In animals and humans, an alarming danger may activate similar type of behavior. The consistent nature of this response may propose that the insight and processing of approaching motion may be clearly defined and entrenched in the brain.

Scientists working with group leader Botond Roska at the FMI in Basel and at the École Normale Supérieurein Paris have now apparently managed to recognize a neural circuit in the retina that could react exclusively to approaching objects and could deliver this information instantly to the brain.

Apparently several kinds of retinal cells are believed to be caught up in this perceptual procedure. A significant function is supposedly played by the bipolar cells which are positioned just underneath the photoreceptors. Two kinds of bipolar cells are distinguished. One are those that may turn active in brighter light which is known as ON cells and the 2nd kind are those that could react to dimmer light, called as OFF cells.

For the eye, the image of an approaching object may consist of a continually increasing region of darkness. So, as an object approaches, increasing numbers of OFF bipolar cells may react to this stimulus and convey this signal to the next layer of retinal cells i.e. the ganglion cells.

These may incorporate the signal and transfer it to the brain. The similar system is apparently closed when faced with laterally shifting objects. The lateral motion may set off amacrine cells, another cell type in the retina, which may close down the information flow. Speedy processing of this information is said to be frequently an issue of life or death, particularly in the natural world, when an animal is unexpectedly challenged by a predator.

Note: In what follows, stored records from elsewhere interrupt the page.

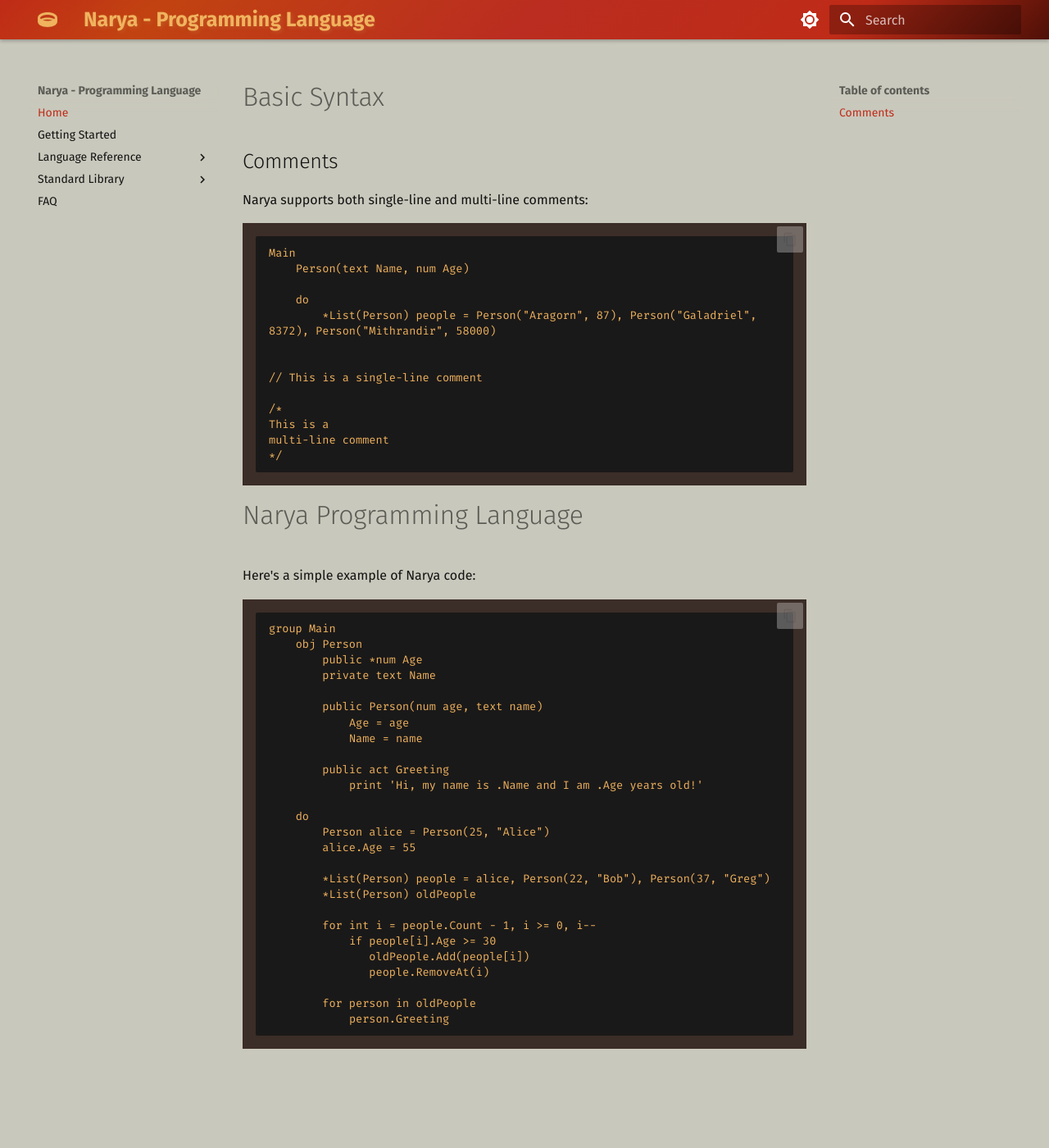
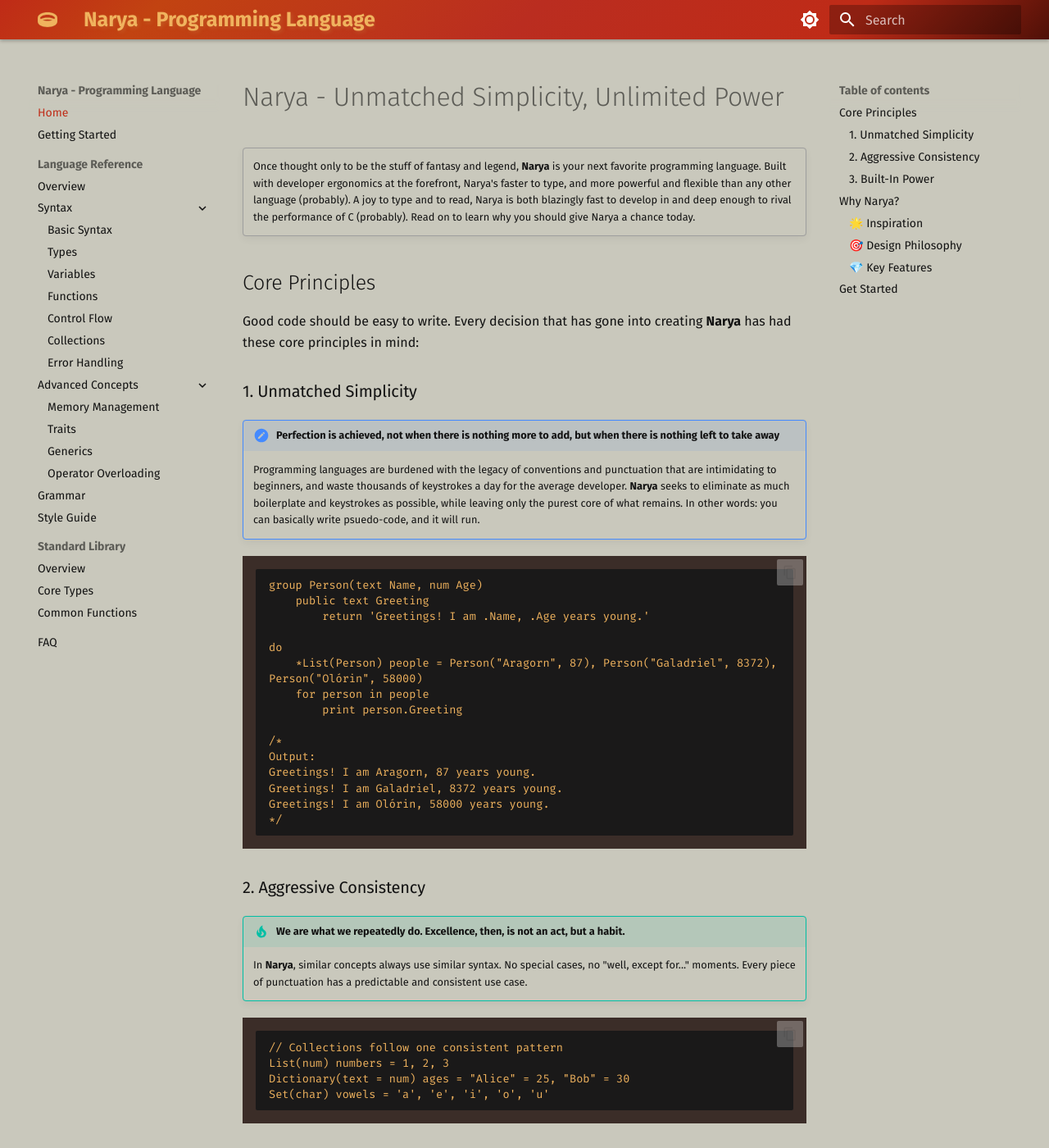
Before and after one commit to ephemeraldisle/narya_language, an MkDocs documentation site: the page built from docs/index.md, in a window 1280 px wide and 1400 px high. Shown: the whole window at 82% size. Built offline with MkDocs 1.6.1 and Material for MkDocs 9.7.7, drawn with Linux system fonts in a browser that asks for light colours; some of the changed text lies outside the part shown.

Commit message:
getting the party started

````diff
--- a/docs/index.md
+++ b/docs/index.md
@@ -1,3 +1,196 @@
+# Narya - Unmatched Simplicity, Unlimited Power
+
+!!! quote ""
+    Once thought only to be the stuff of fantasy and legend, **Narya** is your next favorite programming language. Built with developer ergonomics at the forefront, Narya's faster to type, and more powerful and flexible than any other language (probably). A joy to type and to read, Narya is both blazingly fast to develop in and deep enough to rival the performance of C (probably). Read on to learn why you should give Narya a chance today.
+
+
+## Core Principles
+
+Good code should be easy to write. Every decision that has gone into creating **Narya** has had these core principles in mind:
+
+
+### 1. Unmatched Simplicity
+!!! note "Perfection is achieved, not when there is nothing more to add, but when there is nothing left to take away"
+    Programming languages are burdened with the legacy of conventions and punctuation that are intimidating to beginners, and waste thousands of keystrokes a day for the average developer. **Narya** seeks to eliminate as much boilerplate and keystrokes as possible, while leaving only the purest core of what remains. In other words: you can basically write psuedo-code, and it will run.
+
+
+```narya
+group Person(text Name, num Age)
+    public text Greeting
+        return 'Greetings! I am .Name, .Age years young.'
+
+do
+    *List(Person) people = Person("Aragorn", 87), Person("Galadriel", 8372), Person("Olórin", 58000)
+    for person in people
+        print person.Greeting
+
+/*
+Output:
+Greetings! I am Aragorn, 87 years young.
+Greetings! I am Galadriel, 8372 years young.
+Greetings! I am Olórin, 58000 years young.
+*/
+```
+
+### 2. Aggressive Consistency
+!!! tip "We are what we repeatedly do. Excellence, then, is not an act, but a habit."
+    In **Narya**, similar concepts always use similar syntax. No special cases, no "well, except for..." moments. Every piece of punctuation has a predictable and consistent use case.
+
+```narya
+// Collections follow one consistent pattern
+List(num) numbers = 1, 2, 3
+Dictionary(text = num) ages = "Alice" = 25, "Bob" = 30
+Set(char) vowels = 'a', 'e', 'i', 'o', 'u'
+```
+
+### 3. Built-In Power
+!!! success "The power of the sun, in the palm of your hand."
+    Common programming tasks shouldn't require external libraries. Narya includes powerful built-in features for:
+
+    - 🎯 Memory management at *your* level of comfort
+    - 🔄 Comprehensive string interpolation
+    - 🛡️ Built-in error handling
+    - 🧩 Rich collection types
+    - 🔗 Trait-based composition
+    - 🎨 Metaprogram to your wildest dreams
+
+## Why Narya?
+
+### 🌟 Inspiration
+After a night of frustration with inconsistencies in both Python and C#, **Narya** was born with the audacious goal to truly make "one programming language to rule them all." Unfortunately, Ring is already a programming language, and **Ash Nazg Durbatulûk** just doesn't quite roll off the tongue. So we look instead to the Ring of Fire, Narya. Just as it was crafted to inspire others to resist tyranny and despair, **Narya** is designed to resist the tyranny of complexity and the despair of inconsistent design. Naturally, of course, it is and will always be free and open source, forever. *Hopefully I'll never need some help keeping the Tolkien estate off my back.* 😇
+
+### 🎯 Design Philosophy
+Unlike languages that grow organically over decades, Narya is purposefully crafted with a clear vision. Every feature must pass the "Ring Test":
+
+1. Does it maintain simplicity?
+2. Does it follow established patterns?
+3. Does it serve a common need?
+
+### 💎 Key Features
+
+=== "Tab 1"
+    Markdown **content**.
+
+    Multiple paragraphs.
+
+=== "Tab 2"
+    More Markdown **content**.
+
+    - list item a
+    - list item b
+
+=== "Memory Management"
+    The innovative Ring system provides three levels of memory management:
+    ```narya
+    inner int x = 5        // Automatic scope-based (default)
+    outer Config cfg = {}  // Reference counted
+    core Resource r = {}   // Manual management
+    ```
+
+=== "String Interpolation"
+    Powerful, consistent string formatting:
+    ```narya
+    text name = "World"
+    print 'Hello, .name!'  // Simple variable
+    print 'Sum: .(x + y)'  // Expressions
+    ```
+
+=== "Error Handling"
+    Built-in error handling without exceptions:
+    ```narya
+    int? result = riskyOperation()
+    if result is Error
+        // Handle error
+    else
+        // Use result
+    ```
+
+## Get Started
+
+Jump into Narya with our [Getting Started Guide](getting-started.md) or explore the comprehensive [Language Reference](language-reference/overview.md).
+
+---
+
+<div class="grid cards" markdown>
+
+-   :material-clock-fast:{ .lg .middle } __Quick Start in 5 Minutes__
+
+    ---
+
+    Create your first Narya program quickly
+
+    [:octicons-arrow-right-24: Getting started](getting-started.md)
+
+-   :material-book:{ .lg .middle } __Language Reference__
+
+    ---
+
+    Comprehensive language documentation
+
+    [:octicons-arrow-right-24: Documentation](language-reference/overview.md)
+
+-   :material-library:{ .lg .middle } __Standard Library__
+
+    ---
+
+    Explore built-in features
+
+    [:octicons-arrow-right-24: Standard library](standard-library/overview.md)
+
+-   :material-help:{ .lg .middle } __FAQ__
+
+    ---
+
+    Common questions and answers
+
+    [:octicons-arrow-right-24: FAQ](faq.md)
+
+</div>
+
+
+
+
+
+
+
+
+
+
+
+
+
+
+
+
+
+
+
+
+
+
+
+
+
+
+
+
+
+
+
+
+
+
+
+
+
+
+
+
+
+
+
+
+
 # Basic Syntax
 
 ## Comments
--- a/mkdocs.yml
+++ b/mkdocs.yml
@@ -31,6 +31,13 @@ theme:
   features:
     - navigation.instant
     - content.code.copy
+    - content.tabs.link
+    - navigation.sections
+    - navigation.expand
+    - navigation.indexes
+    - navigation.top
+    - content.code.annotate
+
 
 
 nav:
@@ -76,7 +83,19 @@ markdown_extensions:
   - pymdownx.details
   - pymdownx.superfences
   - pymdownx.mark
+  - pymdownx.critic
+  - pymdownx.caret
+  - pymdownx.keys
+  - pymdownx.mark
+  - pymdownx.tilde
+  - def_list
   - attr_list
+  - tables
+  - pymdownx.details
+  - pymdownx.superfences
+  - attr_list
+  - pymdownx.tabbed
+  - md_in_html
   - pymdownx.emoji:
       emoji_index: !!python/name:material.extensions.emoji.twemoji
       emoji_generator: !!python/name:material.extensions.emoji.to_svg
````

Roska’s experiments demonstrated that the nerve cells that identify impending objects during the day provide a different function during the night. They are then in charge, using other photoreceptors, for night-time vision. Exactly, how amacrine cells process these two dissimilar types of stimuli is not completely understood. Also unresolved is the query of what occurs in the retina when the two different kinds of perception correspond.

The outcomes, nevertheless, exhibit that the capability of the nervous system to process information may be boosted several times over, when different kinds of nerve cells are caught up in various perceptions.

This research is published in the latest issue of Nature Neuroscience.